Her work has appeared in Southlight, Causeway/Cabhsair, Lallans and Northwords Now. In 2019 she facilitated a creative writing workshop for a local cancer charity and she was visiting creative writer at a local community group recording the voices and stories of north east folk. She is currently working on a novel based on the life of the Welsh war poet Alun Lewis as well as a collection of fictional/semi-autobiographical stories based in and around the north east coast of Scotland written in her native Scots.
When not writing she likes to take long walks in her beloved North East where she finds inspiration in the landscape of the Grampians, and the coastal villages and towns of North Aberdeenshire.
You can find her on Twitter(this will open in a new window).
Mony a mickle maks a muckle!
Suzie smiled. It had been one of her granny’s favourite sayings; that and whit’s for ye’ll no go by ye. Whatever that meant, thought Suzie.
Suddenly she saw herself as she was then – a wee girl, scared of her own shadow. At school she’d been the butt of many a playground joke. The carrot-topped hair that stood up like straw had earned her the nickname Brillo Pad and her skinniness too, had brought out the worst in others. Skinnymalinky Sue.
When she’d run the length of the street she knew she’d be safe.

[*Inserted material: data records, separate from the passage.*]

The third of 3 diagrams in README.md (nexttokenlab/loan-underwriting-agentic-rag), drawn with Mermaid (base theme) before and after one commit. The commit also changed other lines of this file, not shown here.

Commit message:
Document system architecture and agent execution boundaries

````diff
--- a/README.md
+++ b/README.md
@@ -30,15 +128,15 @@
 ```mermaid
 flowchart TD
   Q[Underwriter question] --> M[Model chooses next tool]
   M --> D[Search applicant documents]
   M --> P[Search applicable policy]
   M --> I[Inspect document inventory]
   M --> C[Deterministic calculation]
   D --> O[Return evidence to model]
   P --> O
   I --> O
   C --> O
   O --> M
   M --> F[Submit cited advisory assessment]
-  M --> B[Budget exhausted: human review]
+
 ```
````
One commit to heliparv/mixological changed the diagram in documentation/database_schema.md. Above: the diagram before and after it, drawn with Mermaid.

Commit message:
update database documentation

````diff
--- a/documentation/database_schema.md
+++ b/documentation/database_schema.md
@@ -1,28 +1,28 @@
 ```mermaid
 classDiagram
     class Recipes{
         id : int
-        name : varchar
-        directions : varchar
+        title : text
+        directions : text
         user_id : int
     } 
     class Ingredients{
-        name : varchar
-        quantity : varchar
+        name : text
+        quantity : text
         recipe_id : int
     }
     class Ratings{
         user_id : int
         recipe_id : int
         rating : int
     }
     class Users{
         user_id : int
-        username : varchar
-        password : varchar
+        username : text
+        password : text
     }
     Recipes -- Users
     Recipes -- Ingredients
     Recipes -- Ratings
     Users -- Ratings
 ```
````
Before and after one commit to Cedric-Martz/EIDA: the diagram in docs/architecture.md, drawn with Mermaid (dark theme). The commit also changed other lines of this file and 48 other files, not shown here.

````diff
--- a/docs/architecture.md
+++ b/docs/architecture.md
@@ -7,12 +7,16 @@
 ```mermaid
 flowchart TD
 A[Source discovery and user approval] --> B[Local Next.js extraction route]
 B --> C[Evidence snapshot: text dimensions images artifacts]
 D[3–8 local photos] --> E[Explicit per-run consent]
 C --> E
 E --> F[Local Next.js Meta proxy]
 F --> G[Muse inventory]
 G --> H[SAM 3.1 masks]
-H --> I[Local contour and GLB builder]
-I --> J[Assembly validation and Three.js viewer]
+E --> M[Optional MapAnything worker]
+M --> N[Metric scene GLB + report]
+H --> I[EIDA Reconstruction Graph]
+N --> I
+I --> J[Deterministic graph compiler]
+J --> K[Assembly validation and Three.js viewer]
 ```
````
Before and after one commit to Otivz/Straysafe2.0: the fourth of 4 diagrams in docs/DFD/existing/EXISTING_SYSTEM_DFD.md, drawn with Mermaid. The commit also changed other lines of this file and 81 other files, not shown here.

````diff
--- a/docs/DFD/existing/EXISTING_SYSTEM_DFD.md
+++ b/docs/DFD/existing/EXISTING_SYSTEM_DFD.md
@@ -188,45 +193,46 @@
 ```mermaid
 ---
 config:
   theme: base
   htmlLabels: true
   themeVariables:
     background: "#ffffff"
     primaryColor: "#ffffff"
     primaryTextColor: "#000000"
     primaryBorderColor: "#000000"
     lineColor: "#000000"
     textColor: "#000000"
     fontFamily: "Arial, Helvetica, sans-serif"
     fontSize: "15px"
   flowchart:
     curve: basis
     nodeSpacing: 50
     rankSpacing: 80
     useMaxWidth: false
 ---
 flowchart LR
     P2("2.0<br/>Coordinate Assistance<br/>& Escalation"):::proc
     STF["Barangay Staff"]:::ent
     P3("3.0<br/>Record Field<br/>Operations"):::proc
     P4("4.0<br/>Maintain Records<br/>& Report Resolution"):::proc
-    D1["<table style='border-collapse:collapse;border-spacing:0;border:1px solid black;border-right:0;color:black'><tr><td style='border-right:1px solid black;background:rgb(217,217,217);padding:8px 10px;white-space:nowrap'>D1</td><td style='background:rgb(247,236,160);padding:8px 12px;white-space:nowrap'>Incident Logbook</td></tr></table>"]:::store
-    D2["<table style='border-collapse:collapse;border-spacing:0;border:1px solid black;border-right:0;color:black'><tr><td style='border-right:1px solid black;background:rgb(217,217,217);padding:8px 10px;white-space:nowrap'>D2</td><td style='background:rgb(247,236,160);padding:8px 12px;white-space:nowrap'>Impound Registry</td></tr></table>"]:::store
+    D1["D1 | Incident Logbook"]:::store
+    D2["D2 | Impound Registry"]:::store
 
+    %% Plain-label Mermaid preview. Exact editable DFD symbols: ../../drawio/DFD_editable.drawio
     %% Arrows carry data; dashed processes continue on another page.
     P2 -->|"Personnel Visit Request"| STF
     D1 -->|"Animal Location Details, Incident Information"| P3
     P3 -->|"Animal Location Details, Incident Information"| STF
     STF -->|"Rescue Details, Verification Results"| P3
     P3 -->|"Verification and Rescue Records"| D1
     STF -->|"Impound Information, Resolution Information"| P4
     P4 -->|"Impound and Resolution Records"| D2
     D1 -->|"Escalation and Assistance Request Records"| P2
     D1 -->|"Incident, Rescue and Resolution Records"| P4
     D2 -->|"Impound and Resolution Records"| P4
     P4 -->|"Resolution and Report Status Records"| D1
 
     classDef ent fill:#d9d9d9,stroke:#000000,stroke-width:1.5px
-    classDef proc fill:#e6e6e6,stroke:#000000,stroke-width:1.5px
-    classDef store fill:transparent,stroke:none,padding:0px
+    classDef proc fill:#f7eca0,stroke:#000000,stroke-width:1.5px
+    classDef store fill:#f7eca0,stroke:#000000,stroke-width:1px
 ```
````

Two more steps to granny’s door. I’d gie thaim fit for her granny said, dabbing away Suzie’s tears. Her granny belonged to the war generation and cuidnae thole bullies. Hitler wis the biggest bully o thaim aa.
They’d have their supper in front of the fire. Suzie snuggled up at her granny’s feet. Twa fish suppers, newspaper staining her fingers inky black. Then it was five to five. Telly on.
Crack-er-Jack! Suzie would roar. And granny would shake her head and sigh, nae again. Then she’d pick up her knitting. She’d been working on a scarf for Suzie. And though she’d been working on it for months now, it never seemed to get any bigger. She was forever picking it up and putting it down. Suzie knew it was because her granny had trouble wi her hauns.
Rheumatics her granny would say, loosening her joints one by one. The click, click of her knuckles echoing the click, click of the needles.
Are they sair granny?
Suzie would gaze in wonder at her granny’s hands. The fingers moving like wands. The needles catching the light of the fire as if some strange alchemy moved within them.
Magic thought Suzie.
'I still can’t believe it! I’m so honoured to be selected for a New Writers Award. To move that bit closer to completing my novel with the support of the Scottish Book Trust is a dream come true.'